Jesuit Father Joseph V. Dolan died on April 30, 2015, at Murray-Weigel Hall in the Bronx, New York. The oldest member of the USA Northeast Province of the Society of Jesus, he had celebrated his 98th birthday on March 5, 2015. He was a Jesuit for 73 years and a priest for 62 years.
Fr. Dolan was born in 1917 to Joseph and Mary (Murphy) Dolan. He was one of the oldest living graduates of Regis High School, graduating in 1935 and then attending Fordham University. He entered the New York Province Jesuits at the Novitiate of St. Andrew-on-Hudson in Poughkeepsie, New York, on June 20, 1941.
Following novitiate and one year of juniorate studies, he advanced to Woodstock College, Maryland, for the study of philosophy (1944-46). For regency, he taught for one year at Canisius High School in Buffalo, New York, and then studied philosophy at Fordham for one year. From 1948-49 he taught philosophy at St. Peter’s College in Jersey City, New Jersey.
On the path to ordination, he returned to Woodstock College in 1949. He was ordained to the priesthood there on June 22, 1952. In 1954 he journeyed north to Laval University, Quebec to study and gain a degree in philosophy, which he would teach for many years, beginning in Buffalo at Canisius College (1957-60) where he taught psychology and ethics. In 1960 he taught at Fordham University and then at St. Peter’s College (1962-64) before returning to Fordham University in 1964 and that would be his base for the remainder of his life.
In 1989, he was named professor emeritus of philosophy. This opened him to new horizons, and so he taught philosophy briefly at the Inter-Diocesan Seminary in Papua New Guinea in 1990. Upon returning to Fordham, he served in the Jesuit community as an assistant to the minister. From 1995-2009, while residing at Loyola Hall at Fordham, he served as host and director of the Jesuit Villa at Mitchell Farm. In 2012 he graciously took up his final assignment to pray for the church and Society at Murray-Weigel Hall.
Fr. Dolan was justifiably proud of his age as the oldest Jesuit of the province.

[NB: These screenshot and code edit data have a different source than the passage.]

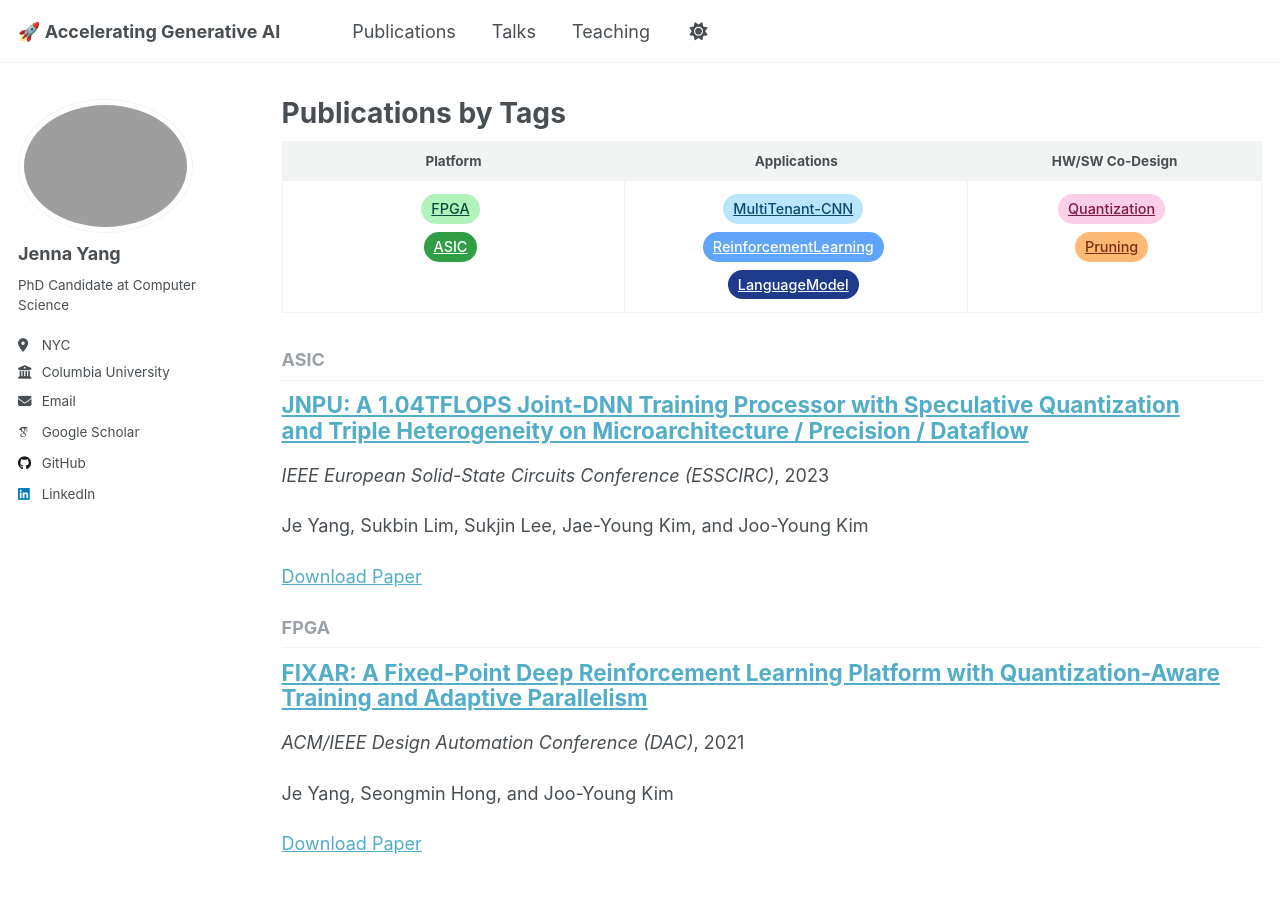
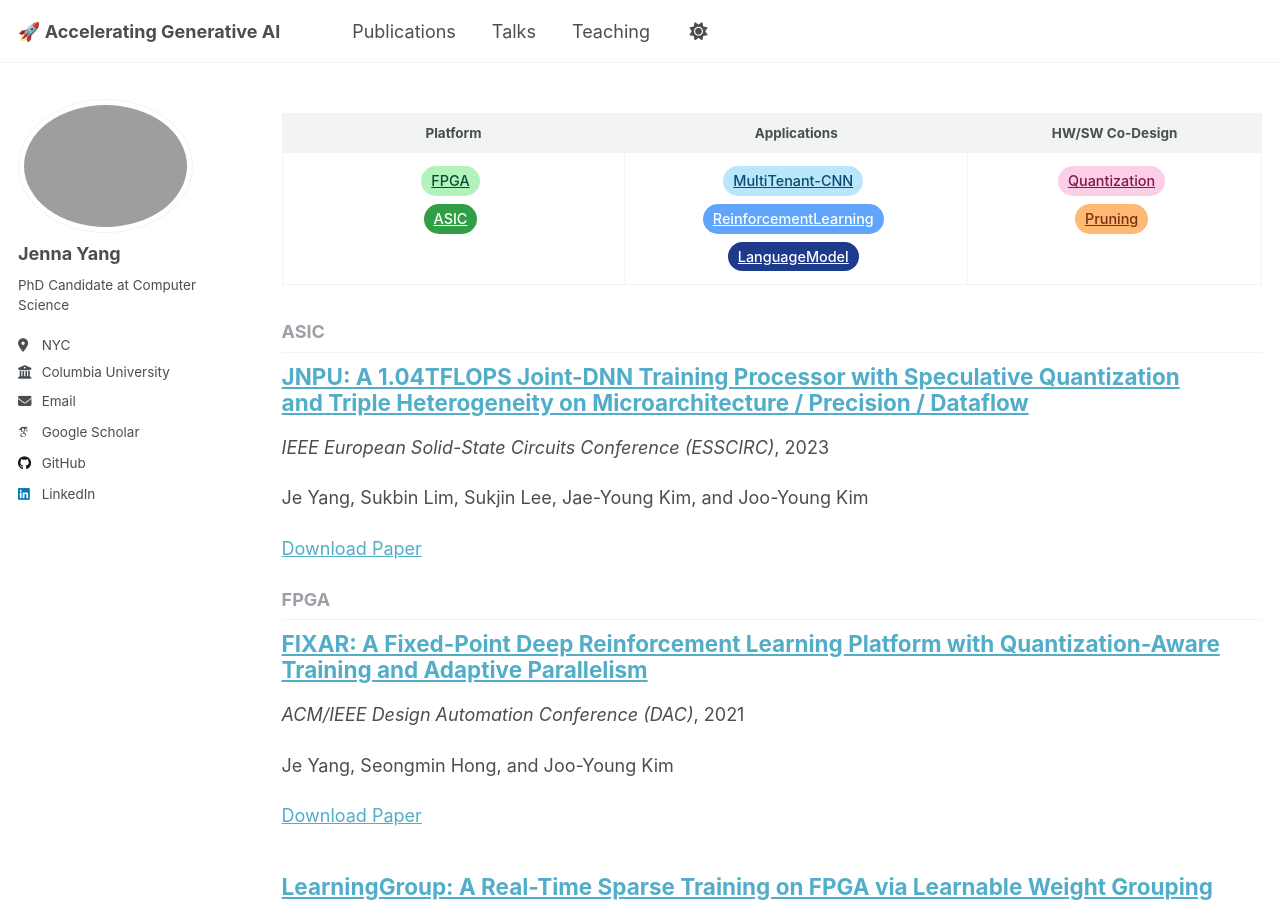
Before and after one commit to jenna-yang/jenna-yang.github.io, a Jekyll site: the page built from _pages/tag-archive.html, in a window 1280 px wide and 900 px high. Built offline with Jekyll 4.4.1, drawn with Linux system fonts in a browser that asks for light colours; some web fonts are replaced.

Commit message:
bring pub. tag table

```diff
--- a/_config.yml
+++ b/_config.yml
@@ -22,7 +22,7 @@
 #               Additional customization can be done by editing /_includes/author-profile.html
 author:
   # Biographic information
-  avatar           : "profile2.jpg"
+  avatar           : "profile2.JPG"
   name             : "Jenna Yang"
   pronouns         : # example: "she/her"
   bio              : "PhD Candidate at Computer Science"
--- a/_pages/publications.html
+++ b/_pages/publications.html
@@ -9,6 +9,7 @@
   <div class="wordwrap">These are selective publications as a project leader. You can find all my papers <a href="{{site.author.googlescholar}}">here</a>.</div>
 {% endif %}
 
+{% include tag-archive.html type="tags" %}
 {% include base_path %}
 
 <!-- New style rendering if publication categories are defined -->
--- a/_pages/tag-archive.html
+++ b/_pages/tag-archive.html
@@ -1,7 +1,7 @@
 ---
 layout: archive
 permalink: /tags/
-title: "Publications by Tags"
+title: ""
 author_profile: true
 ---
 
```
Also changed, not shown: 1 other file.
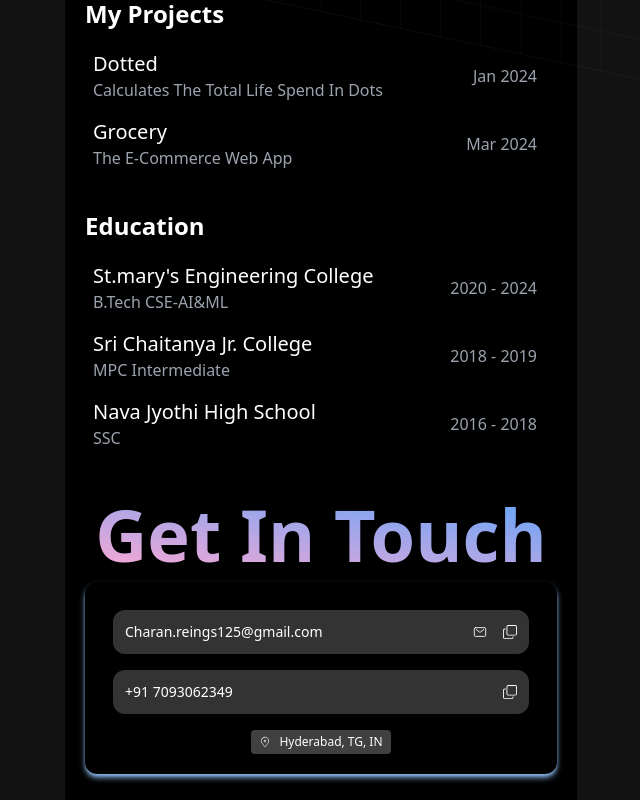
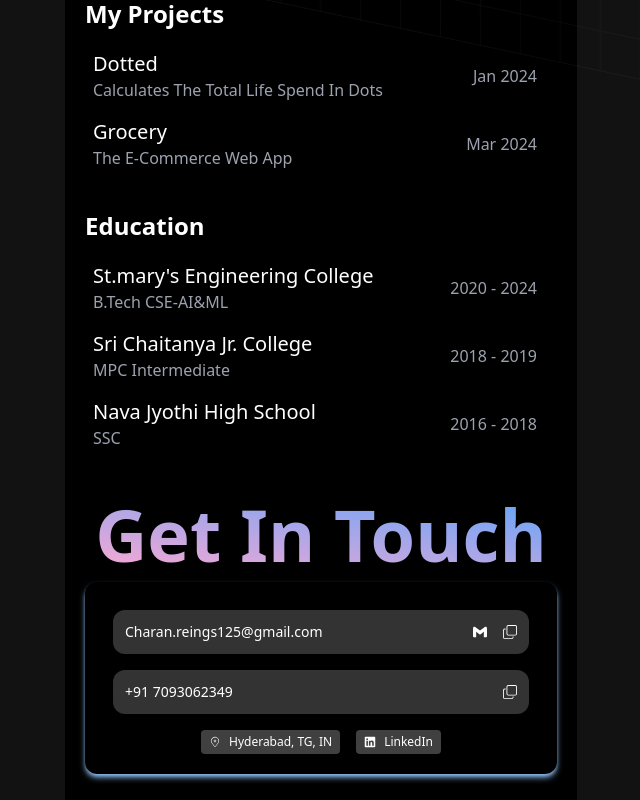
Before and after one commit to charan-nunnabhatla/about, a React (Vite) app: page / in a window 1280 px wide. Shown: the part 548-1348 px from the top of the page, without its empty margins (319-959 px from the left). Built offline with nearby package versions, Linux system fonts and the light colour scheme.

Commit message:
added linkedin link

```diff
--- a/src/components/custom/contact.tsx
+++ b/src/components/custom/contact.tsx
@@ -4,6 +4,8 @@ import { BsCopy } from "react-icons/bs";
 import { IoMailOutline } from "react-icons/io5";
 import MiniTile from "./mini-tile";
 import { CiLocationOn } from "react-icons/ci";
+import { FaLinkedin } from "react-icons/fa6";
+import { SiGmail } from "react-icons/si";
 
 export default function Contact() {
   return (
@@ -18,13 +20,19 @@ export default function Contact() {
             <ContactTile
               title="Charan.reings125@gmail.com"
               Icons={[
-                [IoMailOutline, "mail"],
+                [SiGmail, "mail"],
                 [BsCopy, "copy"],
               ]}
             />
             <ContactTile title="+91 7093062349" Icons={[[BsCopy, "copy"]]} />
-            <div className="mx-auto mt-2">
+            <div className=" flex gap-4 mx-auto mt-2">
               <MiniTile title="Hyderabad, TG, IN" Icon={CiLocationOn} />
+              <a
+                target="_black"
+                rel="noopener noreferrer"
+                href="https://www.linkedin.com/in/charan-nunnabhatla/">
+                <MiniTile title="LinkedIn" Icon={FaLinkedin} />
+              </a>
             </div>
           </div>
         </div>
```
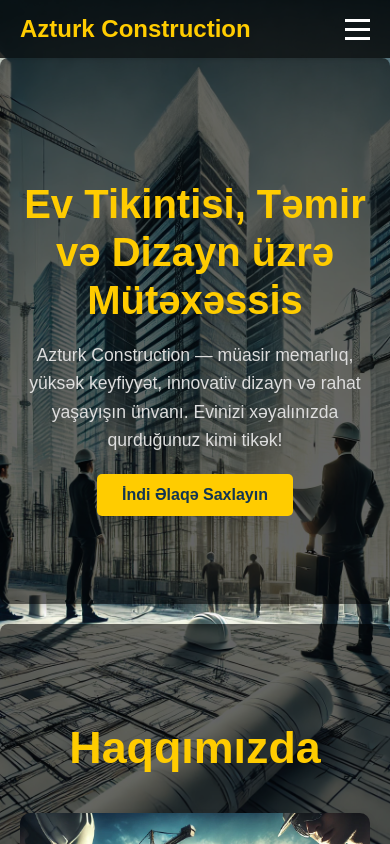
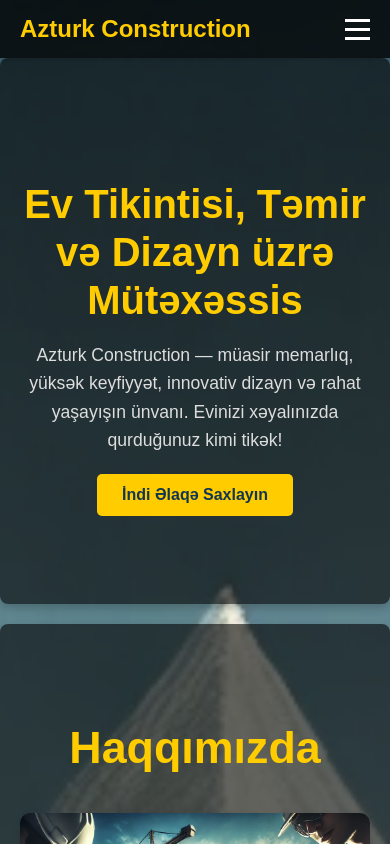
Before and after one commit to Albende/azturkconstruction, a React (Create React App) app: page / in a window 390 px wide. Shown: the top 844 px of the page. Built offline with nearby package versions, Linux system fonts and the light colour scheme.

Commit message:
added mobile background photo again

```diff
--- a/src/App.css
+++ b/src/App.css
@@ -19,7 +19,7 @@ body {
 @media (max-width: 768px) {
   body {
     background: url("./assets/mobileback.jpg") center/cover no-repeat;
-    background-attachment: fixed; /* Keep or remove as desired for mobile behavior */
+    background-attachment: scroll; /* Keep or remove as desired for mobile behavior */
   }
 
   section {
```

A formerly serious and formal philosophy professor, he became the gracious, generous and faithful assistant in and beyond the Jesuit community. Always the priest, even in his 90s he would drive daily to celebrate Mass at local parishes.